Roadside historical markers reveal much about what happened in the past. We see these signs and drive on by oblivious to the events that unfolded on the very ground we trod. On a recent glorious trip to view the Fall Colors on the Pike Color Drive, we pulled over for one of these markers and found it was a marker for the Potawatomi Trail of Death.
While the Trail of Tears is familiar, this was a story I was not familiar with. The Citizen Potawatomi Nation website (http://www.potawatomi.org/culture/trail-of-death)) provided a synopsis of the history of this sad tale. “In 1838, the Potawatomi Indians in the state of Indiana were forcibly removed from their ancestral homelands by order of the U.S. government. The 859 Potawatomi who started the journey travelled across Indiana, Illinois, Missouri and finally Kansas before finally arriving at their intended destination. The loss of life, 41 in total, resulted in the removal becoming known as the Potawatomi Trail of Death.”
Much of this history was documented by Father Benjamin Petit who traveled with the Indians and soldiers.
The story of this forced removal has been documented in an official trail and today markers like the one we saw commemorates the Trail of Death. Credit for this feat started on the 150th anniversary in 1988 when a group of historians and Potawatomi ancestors began to commemorate the event. They formed the Potawatomi Trail of Death organization and contacted all 26 counties n the four states where the trail took place.
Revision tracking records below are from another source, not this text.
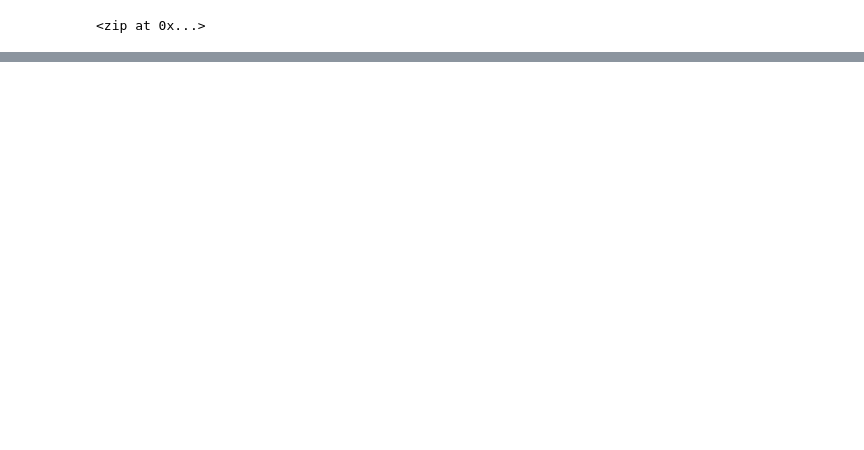
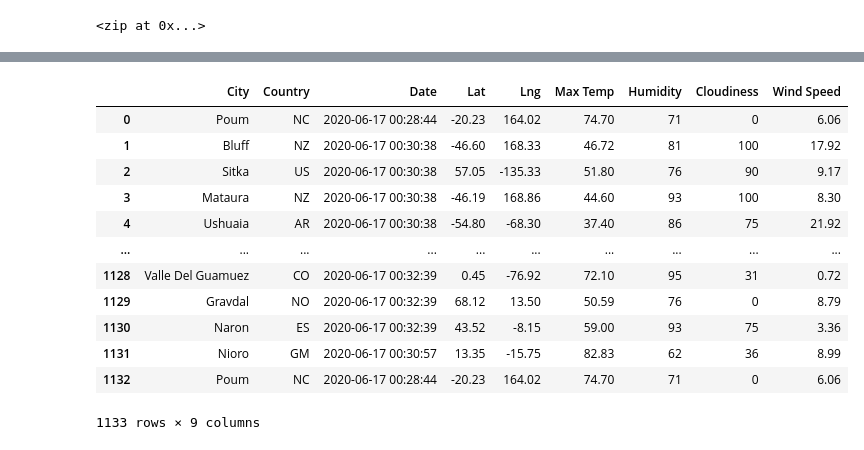
Before and after one commit to tienl/World_Weather_Analysis, a Jupyter notebook: WeatherPy.ipynb, the cells around one changed output, grey strips where cells are left out. Saved outputs shown, nothing was run; the diff lists cells and outputs as text; code cells hidden in the pictures; blank space fills up the shorter version.

```diff
--- a/WeatherPy.ipynb
+++ b/WeatherPy.ipynb
@@ -76,0 +65,4 @@ len(cities)
+# %%
+# Starting URL for Weather Map API Call.
+url = "http://api.openweathermap.org/data/2.5/weather?units=Imperial&APPID=" + weather_api_key
+print(url)
@@ -76,0 +71,10 @@ len(cities)
+# %%
+# Create an empty list to hold the weather data.
+city_data = []
+# Print the beginning of the logging.
+print("Beginning Data Retrieval     ")
+print("-----------------------------")
+
+# Create counters.
+record_count = 1
+set_count = 1
@@ -76,0 +151,4 @@ len(cities)
+# %%
+# Convert the array of dictionaries to a Pandas DataFrame.
+city_data_df = pd.DataFrame(city_data)
+city_data_df.head(10)
@@ -76,0 +167,18 @@ len(cities)
+# %%
+new_order = ["City", "Country", "Date", "Lat", "Lng", "Max Temp", "Humidity", "Cloudiness", "Wind Speed"]
+city_data_df = city_data_df[new_order]
+city_data_df
+# %% [output]
+|  | City | Country | Date | Lat | Lng | Max Temp | Humidity | Cloudiness | Wind Speed |
+| 0 | Poum | NC | 2020-06-17 00:28:44 | -20.23 | 164.02 | 74.70 | 71 | 0 | 6.06 |
+| 1 | Bluff | NZ | 2020-06-17 00:30:38 | -46.60 | 168.33 | 46.72 | 81 | 100 | 17.92 |
+| 2 | Sitka | US | 2020-06-17 00:30:38 | 57.05 | -135.33 | 51.80 | 76 | 90 | 9.17 |
+| 3 | Mataura | NZ | 2020-06-17 00:30:38 | -46.19 | 168.86 | 44.60 | 93 | 100 | 8.30 |
+| 4 | Ushuaia | AR | 2020-06-17 00:30:38 | -54.80 | -68.30 | 37.40 | 86 | 75 | 21.92 |
+| ... | ... | ... | ... | ... | ... | ... | ... | ... | ... |
+| 1128 | Valle Del Guamuez | CO | 2020-06-17 00:32:39 | 0.45 | -76.92 | 72.10 | 95 | 31 | 0.72 |
+| 1129 | Gravdal | NO | 2020-06-17 00:32:39 | 68.12 | 13.50 | 50.59 | 76 | 0 | 8.79 |
+| 1130 | Naron | ES | 2020-06-17 00:32:39 | 43.52 | -8.15 | 59.00 | 93 | 75 | 3.36 |
+| 1131 | Nioro | GM | 2020-06-17 00:30:57 | 13.35 | -15.75 | 82.83 | 62 | 36 | 8.99 |
+| 1132 | Poum | NC | 2020-06-17 00:28:44 | -20.23 | 164.02 | 74.70 | 71 | 0 | 6.06 |
+1133 rows × 9 columns
```
Also changed, not shown: parts of 10 cells of this notebook, 2 other files.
Through their efforts they were able to gett the Trail of Death declared a Regional Historic Trail. Since 2003 markers have been placed at each camp site every 15 to 20 miles. The marker we saw along the Fall Color Drive was just one of the places where the group stopped in Illinois.
So much has happened, both good and bad along our roadways. It is always eye opening to stop and take a look and learn who traversed the highways before us.